The importance of academic scholarship.
You'd think this would be a good time to A) have a lot of education; and B) work in the education field, but postindustrial employment trends (such as in manufacturing and the service sector) which have benefited management and built an army of of low-wage, no-benefits, contingent workers have been replicated in the higher education field. K-12 teacher are organized in unions and have not suffered in the same way. It's as simple as that.
Table 3 shows that the growth in work-place computer use has not been uniform across demographic or skill groups. Women, college educated workers, whites, and white collar workers are more likely to use computers and have experienced greater wage growth since 1979 than men, non-college workers, blacks, and blue collar workers respectively.
Computers, the Internet, and electronic commerce also raise the returns to marketing and problem solving skills to better match customers’ idiosyncratic preferences to existing products and service. Bresnahan (1999) posits such an organizational complementarity between computers and workers who possess both greater cognitive skills and greater “people” or “soft” skills.

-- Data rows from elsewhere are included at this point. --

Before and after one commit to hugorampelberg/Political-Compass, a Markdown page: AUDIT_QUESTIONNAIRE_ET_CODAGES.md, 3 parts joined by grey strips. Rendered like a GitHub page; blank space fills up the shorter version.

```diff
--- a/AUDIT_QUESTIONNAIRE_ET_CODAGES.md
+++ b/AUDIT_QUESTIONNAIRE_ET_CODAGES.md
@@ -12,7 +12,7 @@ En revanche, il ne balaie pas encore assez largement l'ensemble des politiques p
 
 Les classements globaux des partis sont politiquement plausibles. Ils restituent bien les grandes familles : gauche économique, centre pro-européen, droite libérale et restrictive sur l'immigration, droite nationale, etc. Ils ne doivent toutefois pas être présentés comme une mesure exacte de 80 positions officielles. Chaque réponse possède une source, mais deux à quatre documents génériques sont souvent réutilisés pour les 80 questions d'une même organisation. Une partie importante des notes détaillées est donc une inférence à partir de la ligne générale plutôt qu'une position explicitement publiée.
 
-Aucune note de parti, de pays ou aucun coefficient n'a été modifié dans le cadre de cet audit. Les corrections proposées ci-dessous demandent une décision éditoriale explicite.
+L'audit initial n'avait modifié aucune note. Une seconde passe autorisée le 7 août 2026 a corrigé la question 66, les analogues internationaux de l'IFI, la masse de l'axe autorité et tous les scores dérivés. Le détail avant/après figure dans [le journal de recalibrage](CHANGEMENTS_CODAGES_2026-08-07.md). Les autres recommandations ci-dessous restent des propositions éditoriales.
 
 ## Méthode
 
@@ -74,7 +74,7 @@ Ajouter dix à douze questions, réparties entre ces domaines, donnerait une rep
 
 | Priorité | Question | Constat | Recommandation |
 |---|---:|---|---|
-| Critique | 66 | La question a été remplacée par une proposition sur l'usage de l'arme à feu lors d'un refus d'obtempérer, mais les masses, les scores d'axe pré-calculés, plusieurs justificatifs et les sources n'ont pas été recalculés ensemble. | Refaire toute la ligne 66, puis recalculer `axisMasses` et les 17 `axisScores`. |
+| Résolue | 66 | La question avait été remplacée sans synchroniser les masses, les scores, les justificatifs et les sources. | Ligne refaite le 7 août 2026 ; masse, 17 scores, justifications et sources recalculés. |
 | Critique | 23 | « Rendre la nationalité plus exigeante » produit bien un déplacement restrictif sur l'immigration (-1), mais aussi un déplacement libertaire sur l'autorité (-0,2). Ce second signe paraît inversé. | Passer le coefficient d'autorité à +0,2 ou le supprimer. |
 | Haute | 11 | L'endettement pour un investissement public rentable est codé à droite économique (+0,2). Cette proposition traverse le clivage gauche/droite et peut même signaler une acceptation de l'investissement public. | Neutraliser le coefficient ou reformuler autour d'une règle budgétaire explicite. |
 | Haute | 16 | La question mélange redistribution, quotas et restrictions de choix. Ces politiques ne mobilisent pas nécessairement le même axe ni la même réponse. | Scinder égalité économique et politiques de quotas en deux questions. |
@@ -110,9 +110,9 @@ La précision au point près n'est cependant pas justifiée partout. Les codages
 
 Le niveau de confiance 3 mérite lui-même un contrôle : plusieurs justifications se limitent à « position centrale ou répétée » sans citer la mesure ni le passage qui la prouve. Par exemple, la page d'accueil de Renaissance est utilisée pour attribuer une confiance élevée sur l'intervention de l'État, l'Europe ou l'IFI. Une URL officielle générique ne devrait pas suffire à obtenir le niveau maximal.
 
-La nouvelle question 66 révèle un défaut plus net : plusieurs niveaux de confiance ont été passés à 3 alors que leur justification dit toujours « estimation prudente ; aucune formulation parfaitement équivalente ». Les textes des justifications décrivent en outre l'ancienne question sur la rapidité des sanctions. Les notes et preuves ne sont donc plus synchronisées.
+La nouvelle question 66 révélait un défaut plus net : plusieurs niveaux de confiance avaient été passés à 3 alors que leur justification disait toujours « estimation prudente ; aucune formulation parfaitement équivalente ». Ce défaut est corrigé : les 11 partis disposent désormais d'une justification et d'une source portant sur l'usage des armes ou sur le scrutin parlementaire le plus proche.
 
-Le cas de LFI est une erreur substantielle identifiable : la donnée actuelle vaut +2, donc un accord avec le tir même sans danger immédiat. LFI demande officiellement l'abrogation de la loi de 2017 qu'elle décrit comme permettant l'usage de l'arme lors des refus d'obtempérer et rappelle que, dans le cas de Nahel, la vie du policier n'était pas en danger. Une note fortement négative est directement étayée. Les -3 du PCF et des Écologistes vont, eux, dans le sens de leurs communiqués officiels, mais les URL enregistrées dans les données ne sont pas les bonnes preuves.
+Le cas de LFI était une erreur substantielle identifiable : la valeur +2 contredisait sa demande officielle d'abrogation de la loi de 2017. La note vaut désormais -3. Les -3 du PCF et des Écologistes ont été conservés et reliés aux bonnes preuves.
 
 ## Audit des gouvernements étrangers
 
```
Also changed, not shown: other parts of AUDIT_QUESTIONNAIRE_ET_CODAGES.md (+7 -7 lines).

These predictions are consistent with the findings of Autor, Katz, and Krueger (1998) that increased computer intensity is associated with increased employment shares of managers, professionals and other highly educated workers, and with decreased employment shares of clericals, production workers, and less educated workers.